::: Records for processing

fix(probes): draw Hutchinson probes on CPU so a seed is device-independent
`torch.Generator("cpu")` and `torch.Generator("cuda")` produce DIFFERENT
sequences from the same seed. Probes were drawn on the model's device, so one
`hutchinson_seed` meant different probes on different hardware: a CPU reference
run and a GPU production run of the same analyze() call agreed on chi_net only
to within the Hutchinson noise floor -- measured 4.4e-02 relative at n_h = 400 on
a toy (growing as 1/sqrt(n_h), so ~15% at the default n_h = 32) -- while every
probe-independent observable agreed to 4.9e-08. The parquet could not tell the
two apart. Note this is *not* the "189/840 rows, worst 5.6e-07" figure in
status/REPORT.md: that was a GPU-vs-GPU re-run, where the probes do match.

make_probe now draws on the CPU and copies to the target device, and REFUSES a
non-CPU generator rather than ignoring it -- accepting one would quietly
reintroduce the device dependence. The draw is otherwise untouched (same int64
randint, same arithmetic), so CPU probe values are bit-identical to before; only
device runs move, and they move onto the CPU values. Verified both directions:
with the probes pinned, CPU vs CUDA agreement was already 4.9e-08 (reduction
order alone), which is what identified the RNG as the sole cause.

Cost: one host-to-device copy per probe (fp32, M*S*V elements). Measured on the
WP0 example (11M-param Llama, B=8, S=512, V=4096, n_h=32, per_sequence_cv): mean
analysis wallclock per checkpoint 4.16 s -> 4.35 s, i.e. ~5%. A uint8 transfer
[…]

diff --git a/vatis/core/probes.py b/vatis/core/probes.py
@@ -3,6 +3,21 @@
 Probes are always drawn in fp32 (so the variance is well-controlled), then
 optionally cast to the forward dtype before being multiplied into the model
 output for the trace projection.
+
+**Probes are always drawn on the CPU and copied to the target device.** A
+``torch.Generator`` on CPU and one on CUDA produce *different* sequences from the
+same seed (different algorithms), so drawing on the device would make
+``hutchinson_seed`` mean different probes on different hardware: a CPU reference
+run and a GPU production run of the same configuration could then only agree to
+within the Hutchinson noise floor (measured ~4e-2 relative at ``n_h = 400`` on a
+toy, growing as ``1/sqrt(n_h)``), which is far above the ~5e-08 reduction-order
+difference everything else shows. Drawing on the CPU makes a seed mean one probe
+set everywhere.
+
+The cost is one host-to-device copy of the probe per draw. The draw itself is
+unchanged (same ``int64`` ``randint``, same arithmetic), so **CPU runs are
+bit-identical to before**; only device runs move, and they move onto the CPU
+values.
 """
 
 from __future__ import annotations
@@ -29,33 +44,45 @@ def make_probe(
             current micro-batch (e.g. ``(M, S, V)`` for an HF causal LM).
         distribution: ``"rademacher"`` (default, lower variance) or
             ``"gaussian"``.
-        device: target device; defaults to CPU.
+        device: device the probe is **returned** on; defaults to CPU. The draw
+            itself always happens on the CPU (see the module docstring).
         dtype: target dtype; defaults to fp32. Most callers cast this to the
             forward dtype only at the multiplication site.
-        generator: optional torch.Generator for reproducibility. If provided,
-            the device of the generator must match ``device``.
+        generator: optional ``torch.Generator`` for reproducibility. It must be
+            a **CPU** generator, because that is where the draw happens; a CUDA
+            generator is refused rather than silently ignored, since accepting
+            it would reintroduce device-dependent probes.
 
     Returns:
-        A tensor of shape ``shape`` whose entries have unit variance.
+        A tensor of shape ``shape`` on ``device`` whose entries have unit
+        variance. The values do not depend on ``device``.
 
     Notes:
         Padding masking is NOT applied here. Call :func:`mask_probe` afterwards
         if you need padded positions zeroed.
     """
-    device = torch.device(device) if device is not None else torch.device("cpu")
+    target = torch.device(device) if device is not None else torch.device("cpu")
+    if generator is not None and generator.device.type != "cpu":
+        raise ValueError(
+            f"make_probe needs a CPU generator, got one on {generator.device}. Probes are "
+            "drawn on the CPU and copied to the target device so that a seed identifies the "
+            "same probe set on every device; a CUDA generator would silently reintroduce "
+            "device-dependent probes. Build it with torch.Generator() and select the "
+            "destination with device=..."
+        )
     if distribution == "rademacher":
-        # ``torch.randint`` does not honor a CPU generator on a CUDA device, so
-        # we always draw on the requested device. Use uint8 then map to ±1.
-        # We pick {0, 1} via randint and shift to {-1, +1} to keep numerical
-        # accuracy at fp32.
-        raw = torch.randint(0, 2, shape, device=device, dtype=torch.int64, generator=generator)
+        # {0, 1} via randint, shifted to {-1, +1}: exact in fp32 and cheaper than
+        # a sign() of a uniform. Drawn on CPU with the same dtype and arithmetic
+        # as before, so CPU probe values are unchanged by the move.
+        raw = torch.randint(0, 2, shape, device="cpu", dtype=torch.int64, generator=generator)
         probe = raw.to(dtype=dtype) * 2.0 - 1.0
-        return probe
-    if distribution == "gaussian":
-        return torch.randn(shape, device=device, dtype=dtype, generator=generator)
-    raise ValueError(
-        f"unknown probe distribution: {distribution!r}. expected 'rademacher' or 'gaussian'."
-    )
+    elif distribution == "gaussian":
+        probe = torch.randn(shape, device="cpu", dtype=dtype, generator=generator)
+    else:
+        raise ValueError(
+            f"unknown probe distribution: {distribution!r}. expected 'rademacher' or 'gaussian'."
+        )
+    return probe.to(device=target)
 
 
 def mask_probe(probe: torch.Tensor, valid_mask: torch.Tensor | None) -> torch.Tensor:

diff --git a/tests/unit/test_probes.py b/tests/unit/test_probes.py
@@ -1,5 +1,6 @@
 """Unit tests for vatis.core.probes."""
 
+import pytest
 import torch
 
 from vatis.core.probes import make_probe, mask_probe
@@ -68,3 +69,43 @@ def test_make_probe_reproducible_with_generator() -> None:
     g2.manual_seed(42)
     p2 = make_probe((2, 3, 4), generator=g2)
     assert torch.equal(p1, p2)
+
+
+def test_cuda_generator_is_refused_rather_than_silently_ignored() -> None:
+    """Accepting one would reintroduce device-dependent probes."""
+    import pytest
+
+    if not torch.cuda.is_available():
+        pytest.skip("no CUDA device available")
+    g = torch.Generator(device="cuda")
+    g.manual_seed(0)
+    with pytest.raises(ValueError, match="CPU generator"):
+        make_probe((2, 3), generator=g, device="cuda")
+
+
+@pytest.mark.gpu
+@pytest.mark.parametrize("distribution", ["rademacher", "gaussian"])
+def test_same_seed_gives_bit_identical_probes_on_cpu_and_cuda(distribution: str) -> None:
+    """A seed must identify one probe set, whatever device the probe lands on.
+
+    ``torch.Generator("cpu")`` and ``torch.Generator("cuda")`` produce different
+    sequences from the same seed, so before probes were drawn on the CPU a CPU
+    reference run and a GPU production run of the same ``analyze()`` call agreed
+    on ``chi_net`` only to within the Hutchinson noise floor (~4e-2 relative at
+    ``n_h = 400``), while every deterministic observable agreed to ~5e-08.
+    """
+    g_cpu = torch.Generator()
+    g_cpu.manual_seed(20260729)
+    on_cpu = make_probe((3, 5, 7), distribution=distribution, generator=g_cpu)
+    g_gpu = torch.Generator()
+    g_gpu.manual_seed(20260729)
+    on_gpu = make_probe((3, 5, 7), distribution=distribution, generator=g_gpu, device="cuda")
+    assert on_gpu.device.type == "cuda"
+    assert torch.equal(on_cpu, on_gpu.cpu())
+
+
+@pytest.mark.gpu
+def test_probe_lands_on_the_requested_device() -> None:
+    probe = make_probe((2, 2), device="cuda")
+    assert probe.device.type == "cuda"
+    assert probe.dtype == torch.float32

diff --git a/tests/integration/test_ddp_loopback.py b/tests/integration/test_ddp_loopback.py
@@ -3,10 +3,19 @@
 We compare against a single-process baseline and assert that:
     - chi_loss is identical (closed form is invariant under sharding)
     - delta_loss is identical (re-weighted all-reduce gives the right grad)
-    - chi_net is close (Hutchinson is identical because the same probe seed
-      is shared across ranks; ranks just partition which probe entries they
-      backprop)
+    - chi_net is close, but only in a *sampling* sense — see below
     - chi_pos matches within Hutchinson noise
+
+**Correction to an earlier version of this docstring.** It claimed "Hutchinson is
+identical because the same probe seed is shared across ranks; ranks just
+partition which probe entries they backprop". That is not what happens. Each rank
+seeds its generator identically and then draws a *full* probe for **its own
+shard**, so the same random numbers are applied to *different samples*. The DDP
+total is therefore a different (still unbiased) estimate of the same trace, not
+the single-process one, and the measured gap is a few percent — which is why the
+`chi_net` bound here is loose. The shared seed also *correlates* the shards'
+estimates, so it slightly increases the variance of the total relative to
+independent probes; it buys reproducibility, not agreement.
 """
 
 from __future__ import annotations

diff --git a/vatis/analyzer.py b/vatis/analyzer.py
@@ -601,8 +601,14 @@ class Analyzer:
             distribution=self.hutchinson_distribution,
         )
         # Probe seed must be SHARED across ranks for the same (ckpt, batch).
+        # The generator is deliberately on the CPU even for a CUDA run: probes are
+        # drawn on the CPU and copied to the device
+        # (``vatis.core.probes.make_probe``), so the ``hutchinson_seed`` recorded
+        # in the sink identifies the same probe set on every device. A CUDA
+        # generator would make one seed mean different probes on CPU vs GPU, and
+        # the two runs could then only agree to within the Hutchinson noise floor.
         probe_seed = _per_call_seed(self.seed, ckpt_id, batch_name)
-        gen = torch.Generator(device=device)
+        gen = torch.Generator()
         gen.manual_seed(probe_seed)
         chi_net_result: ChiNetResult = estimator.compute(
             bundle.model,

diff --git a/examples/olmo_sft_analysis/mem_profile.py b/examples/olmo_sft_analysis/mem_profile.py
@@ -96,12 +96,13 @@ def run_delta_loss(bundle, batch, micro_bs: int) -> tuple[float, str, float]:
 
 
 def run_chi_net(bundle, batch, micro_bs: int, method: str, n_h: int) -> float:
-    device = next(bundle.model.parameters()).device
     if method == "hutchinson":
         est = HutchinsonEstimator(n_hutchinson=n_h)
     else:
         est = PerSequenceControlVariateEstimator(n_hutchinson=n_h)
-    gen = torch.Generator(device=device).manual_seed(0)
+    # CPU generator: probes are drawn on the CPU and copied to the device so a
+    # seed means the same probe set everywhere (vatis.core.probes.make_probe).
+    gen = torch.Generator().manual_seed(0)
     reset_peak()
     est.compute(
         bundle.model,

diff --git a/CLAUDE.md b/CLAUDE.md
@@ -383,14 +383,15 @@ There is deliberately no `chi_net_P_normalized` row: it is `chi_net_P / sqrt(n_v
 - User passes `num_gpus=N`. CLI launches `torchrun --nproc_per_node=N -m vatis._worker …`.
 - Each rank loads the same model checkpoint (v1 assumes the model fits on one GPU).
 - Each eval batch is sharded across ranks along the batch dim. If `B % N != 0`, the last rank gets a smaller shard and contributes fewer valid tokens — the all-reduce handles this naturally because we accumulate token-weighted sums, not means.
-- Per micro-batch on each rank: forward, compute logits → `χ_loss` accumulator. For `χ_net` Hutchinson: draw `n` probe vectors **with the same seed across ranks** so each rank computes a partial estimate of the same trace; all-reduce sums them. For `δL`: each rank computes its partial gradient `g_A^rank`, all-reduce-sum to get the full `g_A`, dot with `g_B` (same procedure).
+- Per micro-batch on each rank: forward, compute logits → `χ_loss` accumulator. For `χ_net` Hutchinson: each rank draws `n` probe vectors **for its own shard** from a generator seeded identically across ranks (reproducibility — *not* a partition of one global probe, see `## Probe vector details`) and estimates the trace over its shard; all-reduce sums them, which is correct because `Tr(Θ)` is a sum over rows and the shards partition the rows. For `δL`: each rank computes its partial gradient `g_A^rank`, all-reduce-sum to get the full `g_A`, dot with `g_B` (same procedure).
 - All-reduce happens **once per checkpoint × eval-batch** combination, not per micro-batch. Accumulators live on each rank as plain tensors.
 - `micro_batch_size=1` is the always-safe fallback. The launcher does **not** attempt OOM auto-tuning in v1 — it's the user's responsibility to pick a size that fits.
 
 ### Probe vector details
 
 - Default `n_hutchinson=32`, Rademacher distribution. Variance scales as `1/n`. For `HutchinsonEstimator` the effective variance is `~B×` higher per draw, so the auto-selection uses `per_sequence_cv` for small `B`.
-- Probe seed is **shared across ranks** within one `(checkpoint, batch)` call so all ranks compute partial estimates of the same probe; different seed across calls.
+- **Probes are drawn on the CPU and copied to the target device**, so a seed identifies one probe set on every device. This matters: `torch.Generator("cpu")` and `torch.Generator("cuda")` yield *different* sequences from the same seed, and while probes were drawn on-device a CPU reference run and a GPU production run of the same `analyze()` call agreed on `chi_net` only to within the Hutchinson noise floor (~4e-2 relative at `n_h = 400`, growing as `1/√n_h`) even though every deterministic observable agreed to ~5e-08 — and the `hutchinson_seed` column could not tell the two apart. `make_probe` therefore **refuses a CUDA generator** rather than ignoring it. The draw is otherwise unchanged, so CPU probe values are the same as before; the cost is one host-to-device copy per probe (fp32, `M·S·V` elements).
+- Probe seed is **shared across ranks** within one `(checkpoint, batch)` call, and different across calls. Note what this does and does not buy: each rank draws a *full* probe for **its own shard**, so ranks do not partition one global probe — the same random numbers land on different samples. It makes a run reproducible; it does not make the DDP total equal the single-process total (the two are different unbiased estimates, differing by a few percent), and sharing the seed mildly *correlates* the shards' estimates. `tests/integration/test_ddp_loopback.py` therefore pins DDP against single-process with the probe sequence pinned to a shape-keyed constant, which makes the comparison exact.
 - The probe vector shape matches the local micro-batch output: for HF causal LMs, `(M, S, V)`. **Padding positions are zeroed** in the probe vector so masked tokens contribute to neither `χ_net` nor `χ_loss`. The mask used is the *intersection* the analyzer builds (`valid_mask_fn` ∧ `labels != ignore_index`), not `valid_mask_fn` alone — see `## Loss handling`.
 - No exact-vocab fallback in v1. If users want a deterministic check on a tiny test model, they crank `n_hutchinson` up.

::::::
::: Records for processing

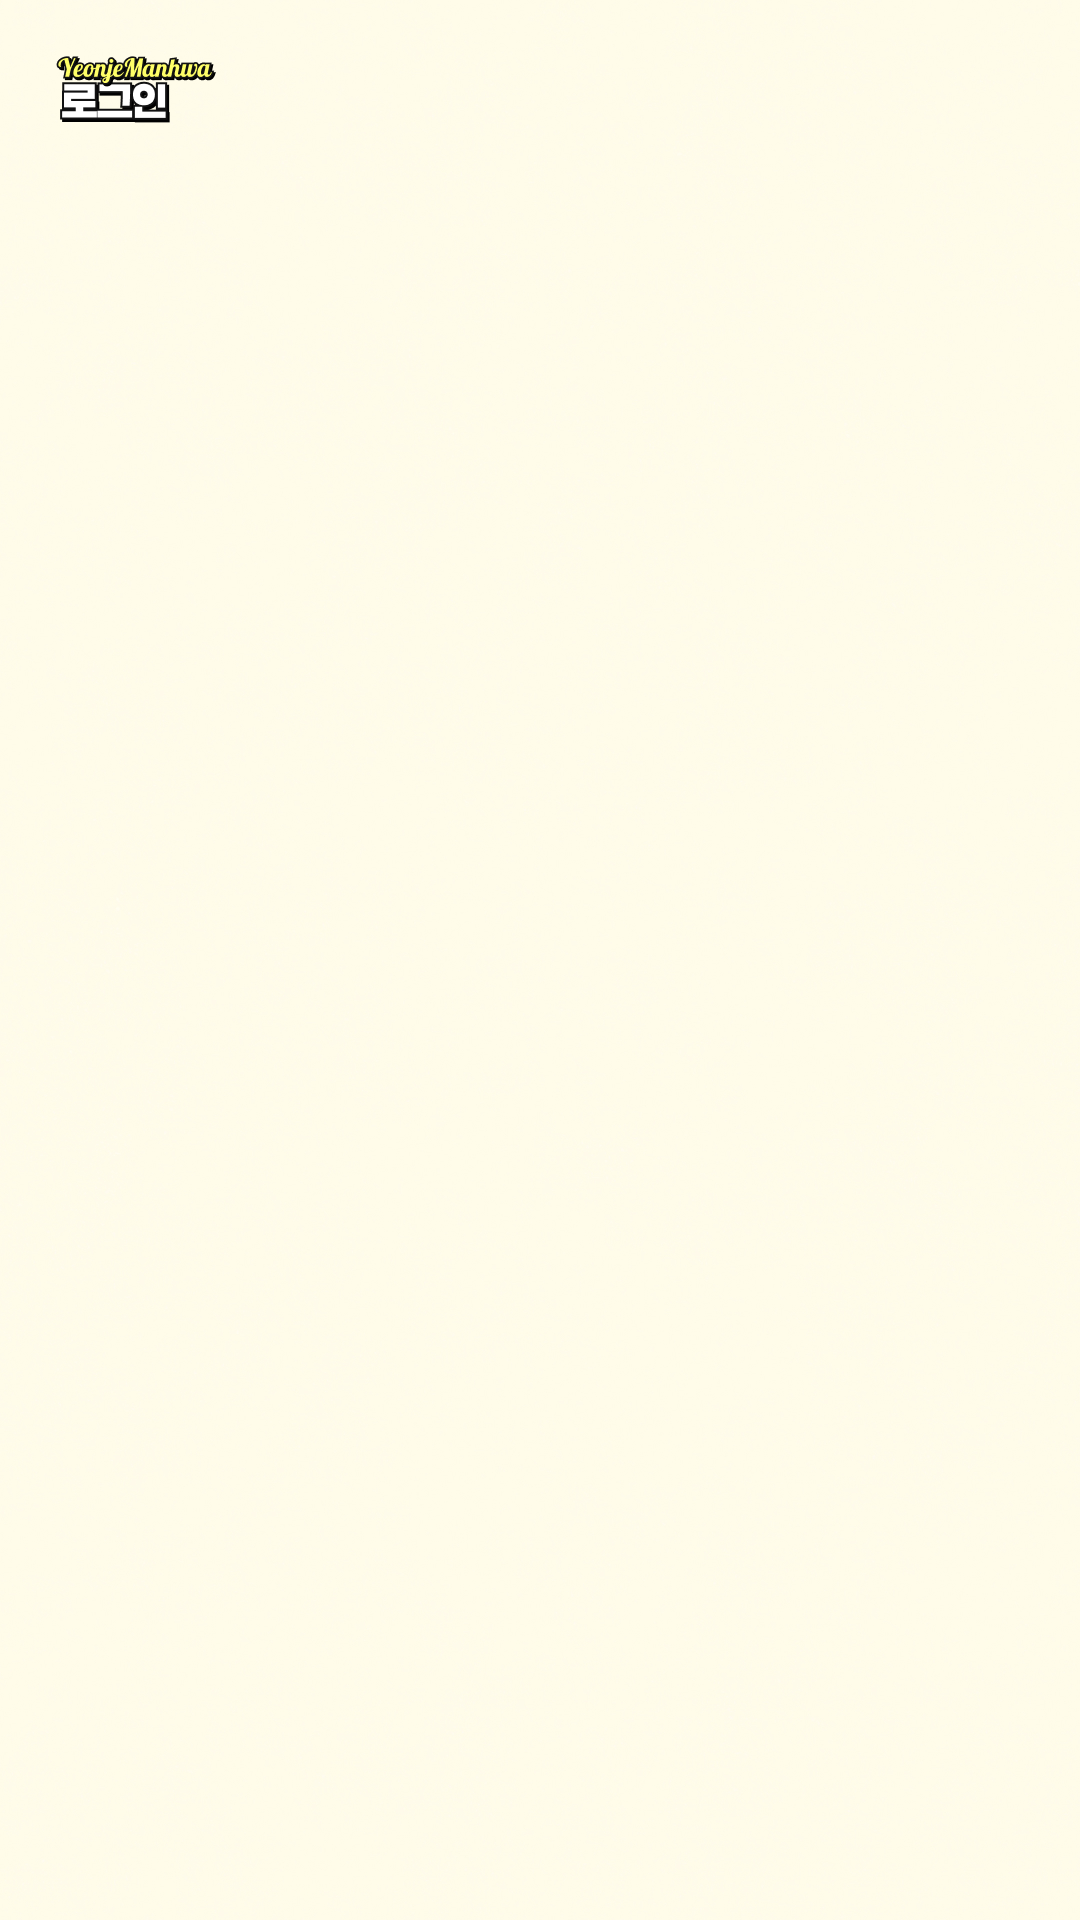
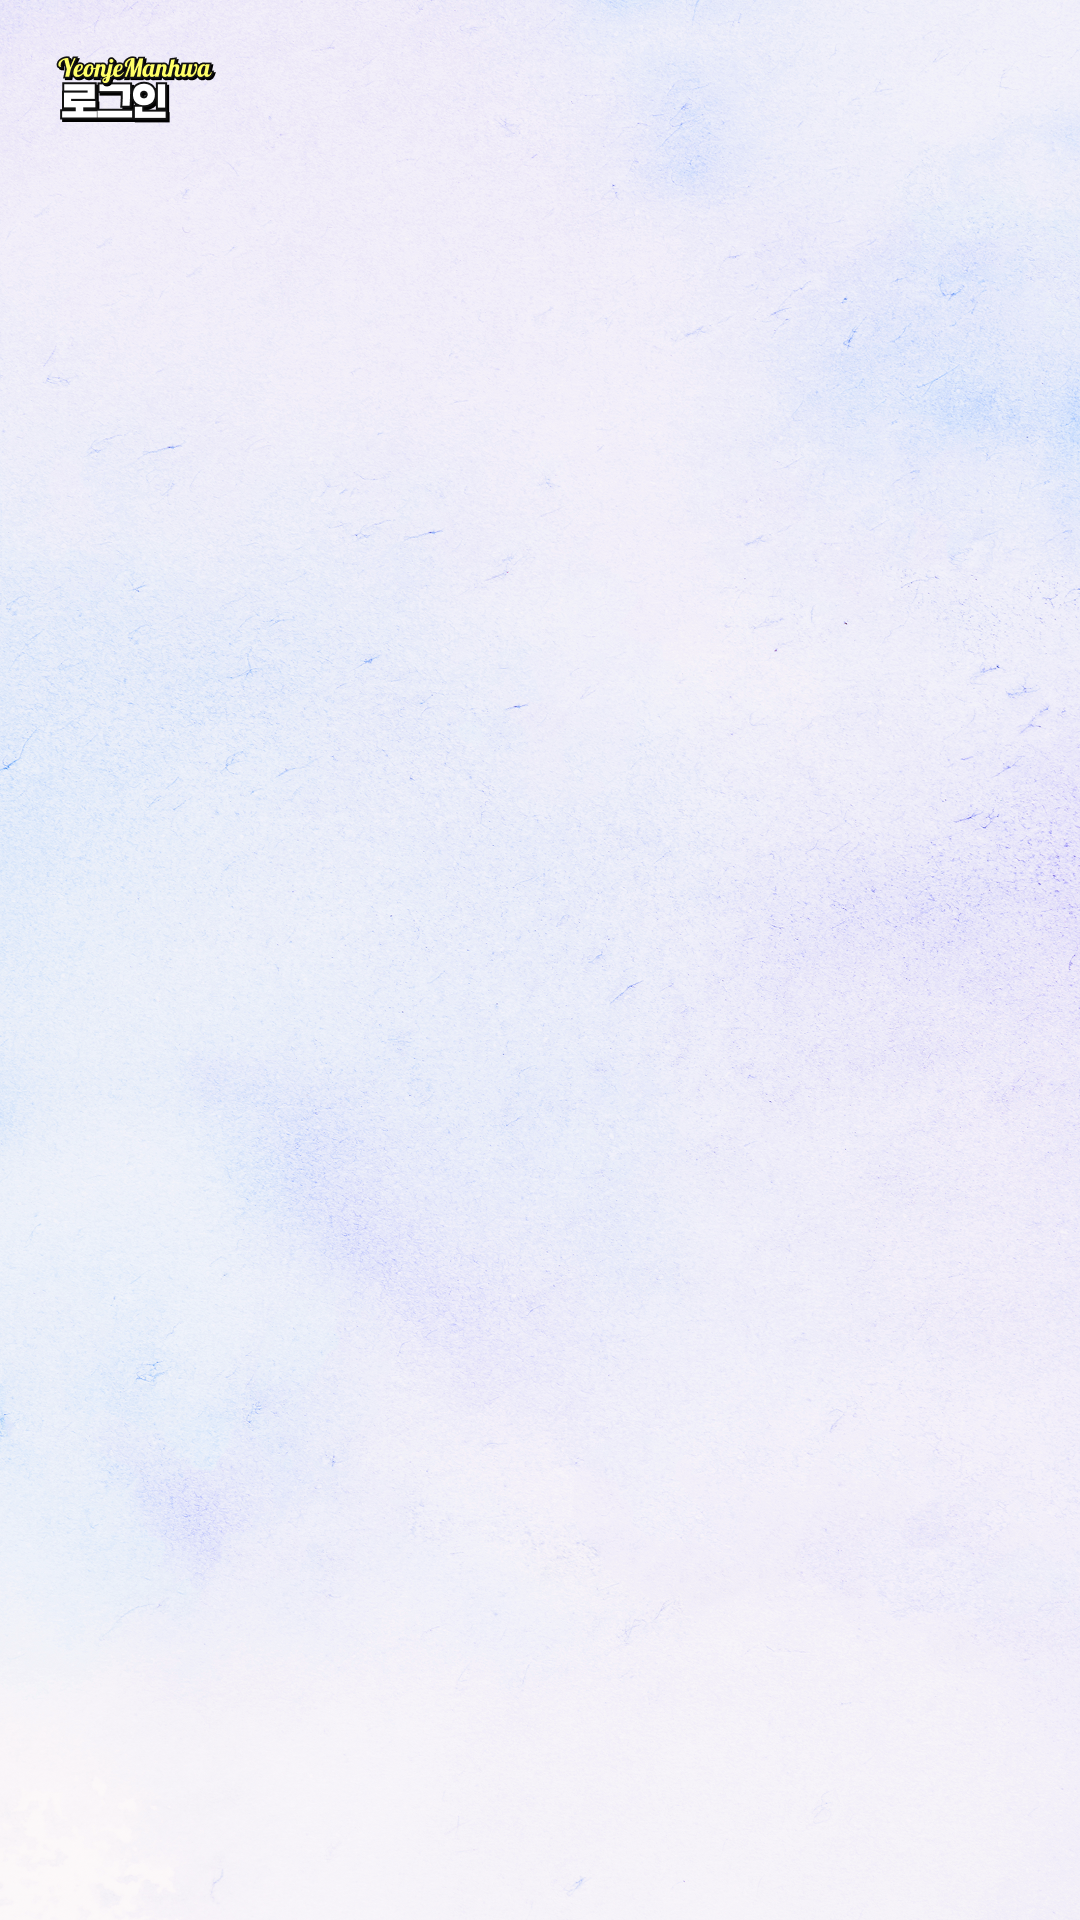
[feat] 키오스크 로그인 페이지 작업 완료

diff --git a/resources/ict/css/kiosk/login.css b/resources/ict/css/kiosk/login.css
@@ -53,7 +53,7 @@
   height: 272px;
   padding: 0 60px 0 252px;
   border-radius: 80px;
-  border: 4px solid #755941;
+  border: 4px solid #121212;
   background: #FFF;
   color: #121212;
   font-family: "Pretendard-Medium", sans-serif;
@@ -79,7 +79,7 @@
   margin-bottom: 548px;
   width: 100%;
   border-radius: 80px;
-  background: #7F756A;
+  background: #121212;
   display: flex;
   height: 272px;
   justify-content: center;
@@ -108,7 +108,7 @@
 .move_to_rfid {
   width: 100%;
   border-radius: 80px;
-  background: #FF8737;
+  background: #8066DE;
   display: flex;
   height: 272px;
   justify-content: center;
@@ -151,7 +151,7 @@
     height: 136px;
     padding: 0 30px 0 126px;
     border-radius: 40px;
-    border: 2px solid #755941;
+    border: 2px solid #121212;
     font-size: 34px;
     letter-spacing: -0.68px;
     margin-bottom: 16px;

::::::

• **Exercise aim**
In the records above, which lines hold the string "border"? Copy each one.

• **Solution**
   border-radius: 80px;
-  border: 4px solid #755941;
+  border: 4px solid #121212;
   border-radius: 80px;
   border-radius: 80px;
     border-radius: 40px;
-    border: 2px solid #755941;
+    border: 2px solid #121212;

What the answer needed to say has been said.